It’s hard to believe that San Juan was once a deserted spit of land dominated only by dramatic headlands and strong trade winds, but such was the picture when the Spaniards first arrived with their colonization plans in the early 1500s.
Unable to stave off constant Indian attacks or mosquito-borne malaria in the lower lands, they retreated to the rocky outcrop in 1521 and christened it Puerto Rico (‘Rich Port’). (A Spanish cartographer accidentally transposed San Juan Bautista – what Spaniards called the island – with ‘Puerto Rico’ on some maps a few years later, and the name change stuck permanently.)
The gigantic fortress of El Morro, with its 140ft-high ramparts, quickly rose above the ocean cliffs.
The Catholic Church arrived en masse to build a church, a convent and a cathedral. For the next three centuries, San Juan was the primary military and legislative outpost of the Spanish empire in the Caribbean and Central America. But economically it stagnated, unable to prosper from the smuggling that was pervasive elsewhere on the island.
That all changed after the Spanish-American War of 1898. The US annexed the island as a ‘territory’ and designated San Juan as the primary port. Agricultural goods such as sugar, tobacco and coffee flowed into the city. Jíbaros (country people) flocked to the shipping terminals for work and old villages like Río Piedras were swallowed up.
The unchecked growth surge was a nightmare for city planners, who struggled to provide services, roads and housing. By the 1980s, franchises of US fast-food restaurants were everywhere, but there were few places to get a gourmet meal featuring the island’s comida criolla (traditional Puerto Rican cuisine). Housing developments blighted much of the area.

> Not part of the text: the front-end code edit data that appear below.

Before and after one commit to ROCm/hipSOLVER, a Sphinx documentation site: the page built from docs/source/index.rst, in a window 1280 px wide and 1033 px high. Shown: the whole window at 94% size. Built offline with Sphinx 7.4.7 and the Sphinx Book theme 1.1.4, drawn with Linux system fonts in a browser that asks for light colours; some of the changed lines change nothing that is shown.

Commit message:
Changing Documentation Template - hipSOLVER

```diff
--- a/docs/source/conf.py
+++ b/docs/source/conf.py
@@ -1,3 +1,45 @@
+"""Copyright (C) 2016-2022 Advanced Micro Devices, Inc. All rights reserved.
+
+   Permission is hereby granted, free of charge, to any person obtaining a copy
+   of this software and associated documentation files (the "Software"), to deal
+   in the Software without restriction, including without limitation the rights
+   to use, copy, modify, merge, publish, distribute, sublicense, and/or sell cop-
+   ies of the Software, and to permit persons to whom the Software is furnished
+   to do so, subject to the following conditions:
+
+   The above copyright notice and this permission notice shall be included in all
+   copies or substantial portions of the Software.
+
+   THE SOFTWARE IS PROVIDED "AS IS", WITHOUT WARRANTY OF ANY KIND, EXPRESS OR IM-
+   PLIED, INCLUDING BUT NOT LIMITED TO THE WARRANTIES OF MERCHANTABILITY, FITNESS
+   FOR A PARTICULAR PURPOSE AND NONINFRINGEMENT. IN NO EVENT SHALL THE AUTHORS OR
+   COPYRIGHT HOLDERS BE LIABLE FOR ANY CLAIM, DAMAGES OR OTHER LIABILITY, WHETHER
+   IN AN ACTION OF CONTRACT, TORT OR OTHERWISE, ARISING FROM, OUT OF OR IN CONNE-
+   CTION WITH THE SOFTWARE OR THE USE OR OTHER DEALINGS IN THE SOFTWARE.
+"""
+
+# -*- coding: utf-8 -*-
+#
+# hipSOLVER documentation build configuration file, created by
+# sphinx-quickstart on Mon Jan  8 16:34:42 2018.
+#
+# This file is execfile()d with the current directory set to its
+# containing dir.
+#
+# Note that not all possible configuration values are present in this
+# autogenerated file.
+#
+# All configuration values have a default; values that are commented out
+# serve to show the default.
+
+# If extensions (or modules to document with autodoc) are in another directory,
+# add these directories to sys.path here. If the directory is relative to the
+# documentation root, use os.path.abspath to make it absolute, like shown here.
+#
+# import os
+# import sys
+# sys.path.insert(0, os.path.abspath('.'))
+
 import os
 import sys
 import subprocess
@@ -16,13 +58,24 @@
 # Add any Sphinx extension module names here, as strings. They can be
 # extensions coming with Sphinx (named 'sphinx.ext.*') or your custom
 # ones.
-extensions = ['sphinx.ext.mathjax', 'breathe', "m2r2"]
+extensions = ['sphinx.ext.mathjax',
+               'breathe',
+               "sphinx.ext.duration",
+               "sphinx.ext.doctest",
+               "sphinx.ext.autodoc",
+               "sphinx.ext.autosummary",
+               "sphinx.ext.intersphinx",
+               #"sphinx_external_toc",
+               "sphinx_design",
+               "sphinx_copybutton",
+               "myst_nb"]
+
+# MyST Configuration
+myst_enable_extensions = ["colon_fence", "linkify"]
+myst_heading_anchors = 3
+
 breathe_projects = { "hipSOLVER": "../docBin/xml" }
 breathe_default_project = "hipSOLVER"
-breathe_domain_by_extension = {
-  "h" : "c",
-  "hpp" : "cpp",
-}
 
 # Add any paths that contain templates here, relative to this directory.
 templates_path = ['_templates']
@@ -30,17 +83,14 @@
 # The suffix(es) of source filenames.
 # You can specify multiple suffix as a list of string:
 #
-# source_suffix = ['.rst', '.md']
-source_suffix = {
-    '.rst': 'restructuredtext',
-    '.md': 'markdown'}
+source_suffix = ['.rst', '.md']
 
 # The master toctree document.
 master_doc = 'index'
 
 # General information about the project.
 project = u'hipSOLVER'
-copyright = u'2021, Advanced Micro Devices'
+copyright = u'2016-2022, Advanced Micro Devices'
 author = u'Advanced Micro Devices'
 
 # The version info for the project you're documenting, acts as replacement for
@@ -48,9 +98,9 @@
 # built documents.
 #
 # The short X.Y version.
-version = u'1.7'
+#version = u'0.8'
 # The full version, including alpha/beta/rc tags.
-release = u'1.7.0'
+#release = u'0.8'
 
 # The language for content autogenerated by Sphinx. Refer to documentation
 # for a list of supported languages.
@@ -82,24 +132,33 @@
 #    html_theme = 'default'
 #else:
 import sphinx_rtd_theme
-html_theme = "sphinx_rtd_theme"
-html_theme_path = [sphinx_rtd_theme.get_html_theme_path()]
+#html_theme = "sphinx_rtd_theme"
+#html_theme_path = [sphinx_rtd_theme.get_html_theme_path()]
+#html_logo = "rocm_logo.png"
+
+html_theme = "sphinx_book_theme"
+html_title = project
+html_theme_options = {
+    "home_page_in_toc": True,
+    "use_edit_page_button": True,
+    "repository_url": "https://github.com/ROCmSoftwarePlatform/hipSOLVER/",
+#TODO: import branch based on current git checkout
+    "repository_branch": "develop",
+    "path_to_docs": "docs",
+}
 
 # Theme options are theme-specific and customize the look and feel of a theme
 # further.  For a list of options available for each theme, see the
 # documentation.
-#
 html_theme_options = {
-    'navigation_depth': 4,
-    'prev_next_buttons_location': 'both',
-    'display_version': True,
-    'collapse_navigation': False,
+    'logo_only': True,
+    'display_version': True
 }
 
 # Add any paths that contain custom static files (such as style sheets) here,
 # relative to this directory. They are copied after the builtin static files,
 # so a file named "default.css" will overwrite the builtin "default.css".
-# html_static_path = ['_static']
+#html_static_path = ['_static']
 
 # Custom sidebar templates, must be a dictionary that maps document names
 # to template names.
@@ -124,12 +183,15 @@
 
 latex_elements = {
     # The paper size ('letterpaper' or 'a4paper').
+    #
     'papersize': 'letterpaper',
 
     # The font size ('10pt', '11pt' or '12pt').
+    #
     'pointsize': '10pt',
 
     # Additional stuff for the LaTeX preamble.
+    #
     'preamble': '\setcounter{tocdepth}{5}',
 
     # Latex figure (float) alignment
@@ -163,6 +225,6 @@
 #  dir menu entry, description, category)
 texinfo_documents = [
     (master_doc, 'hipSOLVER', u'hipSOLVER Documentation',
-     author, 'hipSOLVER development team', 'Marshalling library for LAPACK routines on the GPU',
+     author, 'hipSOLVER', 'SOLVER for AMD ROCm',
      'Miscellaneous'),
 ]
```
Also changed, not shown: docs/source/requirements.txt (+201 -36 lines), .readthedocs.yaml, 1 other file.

Unemployment was rampant, and crime was high. Ironically, Old San Juan was considered the epicenter of all that was wrong with the city. Tourists kept to the overdeveloped beaches of Condado, Isla Verde and Miramar.
In 1992, the world marked the 500-year anniversary of Columbus’ ‘discovery’ of the Americas. That celebration gave city leaders the impetus needed to focus on the historic restoration of Old San Juan. The energy and finesse that characterized that effort waned slightly as the decade ended. However, the new century has brought several successful urban regeneration projects such as the super-efficient Tren Urbano (metro) that opened in 2005, a space-age convention center situated in the neighborhood of Miramar and a clutch of redeveloped hotels in revitalized Condado.